The terrible 3D controls almost take away all the fun in puzzle solving and exploration, as one constantly bumps into objects, people or invisible screen borders. With frequent camera changes, it’s difficult not to feel disoriented at times. As a lot of backtracking is involved, walking or running through each screen becomes painful. If one also has to quickly perform a certain action, e.g. interacting with objects in a sushi restaurant, then one is almost willing to bash either the keyboard or gamepad, as neither is very good at controling Guybrush whose animation and reaction times are anything but fast to match the situation. As there aren’t any point-and-click mouse controls, one has to rely on key or button input, which becomes excruciatingly cumbersome when scrolling through inventory objects or interacting with the environment. Even more annoying than the controls are some scripting bugs, resulting in character animations that are caught in a loop, e.g. having to wait for one chess player in vain to leave his seat so that one can talk to his partner, resulting in a dead end.
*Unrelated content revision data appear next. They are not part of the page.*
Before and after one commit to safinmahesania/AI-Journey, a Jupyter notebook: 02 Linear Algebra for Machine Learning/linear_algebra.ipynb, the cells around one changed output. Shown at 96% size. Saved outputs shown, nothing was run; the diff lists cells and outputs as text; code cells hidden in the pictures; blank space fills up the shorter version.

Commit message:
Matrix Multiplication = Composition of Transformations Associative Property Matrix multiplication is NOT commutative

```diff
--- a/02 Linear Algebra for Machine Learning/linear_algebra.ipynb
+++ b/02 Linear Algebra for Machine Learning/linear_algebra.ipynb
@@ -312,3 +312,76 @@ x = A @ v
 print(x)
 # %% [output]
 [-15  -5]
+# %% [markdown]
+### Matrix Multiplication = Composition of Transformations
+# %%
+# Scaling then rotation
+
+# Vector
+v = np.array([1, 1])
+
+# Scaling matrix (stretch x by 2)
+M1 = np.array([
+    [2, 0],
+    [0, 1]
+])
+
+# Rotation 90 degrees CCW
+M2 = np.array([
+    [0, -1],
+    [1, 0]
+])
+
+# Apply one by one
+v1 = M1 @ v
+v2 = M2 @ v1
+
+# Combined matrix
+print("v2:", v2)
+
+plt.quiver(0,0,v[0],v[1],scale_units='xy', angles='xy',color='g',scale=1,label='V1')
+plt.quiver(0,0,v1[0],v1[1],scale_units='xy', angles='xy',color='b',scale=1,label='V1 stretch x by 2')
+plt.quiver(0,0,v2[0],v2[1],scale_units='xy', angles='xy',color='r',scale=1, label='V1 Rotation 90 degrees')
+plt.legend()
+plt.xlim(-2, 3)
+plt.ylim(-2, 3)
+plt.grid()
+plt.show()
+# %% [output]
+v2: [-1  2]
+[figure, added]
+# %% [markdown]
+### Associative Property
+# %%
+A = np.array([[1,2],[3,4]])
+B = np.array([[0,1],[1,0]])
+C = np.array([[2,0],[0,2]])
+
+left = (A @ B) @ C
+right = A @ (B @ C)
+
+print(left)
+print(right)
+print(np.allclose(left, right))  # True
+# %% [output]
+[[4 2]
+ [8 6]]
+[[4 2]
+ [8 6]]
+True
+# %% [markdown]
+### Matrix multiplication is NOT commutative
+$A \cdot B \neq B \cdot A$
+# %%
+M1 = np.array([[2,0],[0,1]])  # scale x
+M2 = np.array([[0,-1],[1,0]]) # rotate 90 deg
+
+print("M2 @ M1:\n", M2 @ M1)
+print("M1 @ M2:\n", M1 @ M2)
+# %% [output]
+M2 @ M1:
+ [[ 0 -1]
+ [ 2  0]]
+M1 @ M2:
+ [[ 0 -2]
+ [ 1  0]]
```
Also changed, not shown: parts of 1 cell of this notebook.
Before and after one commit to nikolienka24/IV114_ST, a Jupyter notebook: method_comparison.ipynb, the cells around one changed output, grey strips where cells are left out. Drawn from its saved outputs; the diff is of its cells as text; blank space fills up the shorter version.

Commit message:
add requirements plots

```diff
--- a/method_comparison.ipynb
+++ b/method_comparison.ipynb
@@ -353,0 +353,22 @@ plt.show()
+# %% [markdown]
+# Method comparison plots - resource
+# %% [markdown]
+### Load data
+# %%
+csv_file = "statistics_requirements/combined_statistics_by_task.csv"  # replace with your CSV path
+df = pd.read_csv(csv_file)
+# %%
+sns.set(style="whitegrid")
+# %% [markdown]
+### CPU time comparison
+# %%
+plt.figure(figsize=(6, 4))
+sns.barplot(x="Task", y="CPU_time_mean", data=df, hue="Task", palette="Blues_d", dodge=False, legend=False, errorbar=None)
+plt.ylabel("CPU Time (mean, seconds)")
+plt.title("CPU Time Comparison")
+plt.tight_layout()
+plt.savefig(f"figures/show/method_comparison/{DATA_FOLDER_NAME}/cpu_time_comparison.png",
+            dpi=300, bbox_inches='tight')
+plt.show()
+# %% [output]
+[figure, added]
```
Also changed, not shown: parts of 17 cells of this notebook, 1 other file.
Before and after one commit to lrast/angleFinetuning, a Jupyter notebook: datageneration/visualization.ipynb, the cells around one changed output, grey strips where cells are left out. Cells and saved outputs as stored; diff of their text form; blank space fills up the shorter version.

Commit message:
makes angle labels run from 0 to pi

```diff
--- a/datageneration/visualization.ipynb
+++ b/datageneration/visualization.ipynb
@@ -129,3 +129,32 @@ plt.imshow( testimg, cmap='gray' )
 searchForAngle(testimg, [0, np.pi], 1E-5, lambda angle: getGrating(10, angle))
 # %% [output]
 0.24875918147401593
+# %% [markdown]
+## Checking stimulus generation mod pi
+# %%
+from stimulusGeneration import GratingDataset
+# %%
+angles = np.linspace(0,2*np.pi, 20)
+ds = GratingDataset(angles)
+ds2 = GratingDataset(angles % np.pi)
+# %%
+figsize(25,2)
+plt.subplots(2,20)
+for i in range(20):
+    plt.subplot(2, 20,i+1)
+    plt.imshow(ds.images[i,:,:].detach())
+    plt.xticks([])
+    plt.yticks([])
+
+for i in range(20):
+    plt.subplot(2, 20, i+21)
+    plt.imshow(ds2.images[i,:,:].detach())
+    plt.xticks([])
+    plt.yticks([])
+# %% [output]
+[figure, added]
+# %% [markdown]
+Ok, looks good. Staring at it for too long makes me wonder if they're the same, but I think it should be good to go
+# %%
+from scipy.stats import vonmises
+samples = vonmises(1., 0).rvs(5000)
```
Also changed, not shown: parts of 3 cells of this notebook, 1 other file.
Technological stumbles and high-fives
The transition from 2D pixel art to 3D backgrounds and characters hasn’t done the series much good, as the former feature mostly lifeless locations and the latter are often rather ugly. It’s not as bad as the atrocity Simon the Sorcerer 3D, as the comic look remains and some of the animations are pretty good, but it doesn’t help the game’s aesthetics. However, the game engine makes for some nice cinematic cutscenes that might not be on par with the cartoon quality of The Curse of Monkey Island, but which still add some much-needed motion to proceedings. Voice acting and music are again great with convincing performances all around, while very catchy tunes and atmospheric set-pieces accompany each scenario or sequence appropriately.
Not a classic example of 3D failure
Escape from Monkey Island hasn’t the best reputation, as it was the final adventure game of LucasArts. By trying to capitalize on the 3D craze and to please console players, its art design and controls have suffered in the process. However, compared to the third Simon the Sorcerer game which failed on so many technical levels that it became almost unplayable, it’s still a very fun title to play today. It features a storyline that is refreshingly different from its precursors, has many memorable characters and imaginative puzzles to solve. Granted, the quality sometimes varies in writing and game design, but it still remains a game that ends the series on a high note, except for that legendarily frustrating Monkey Kombat mini-game.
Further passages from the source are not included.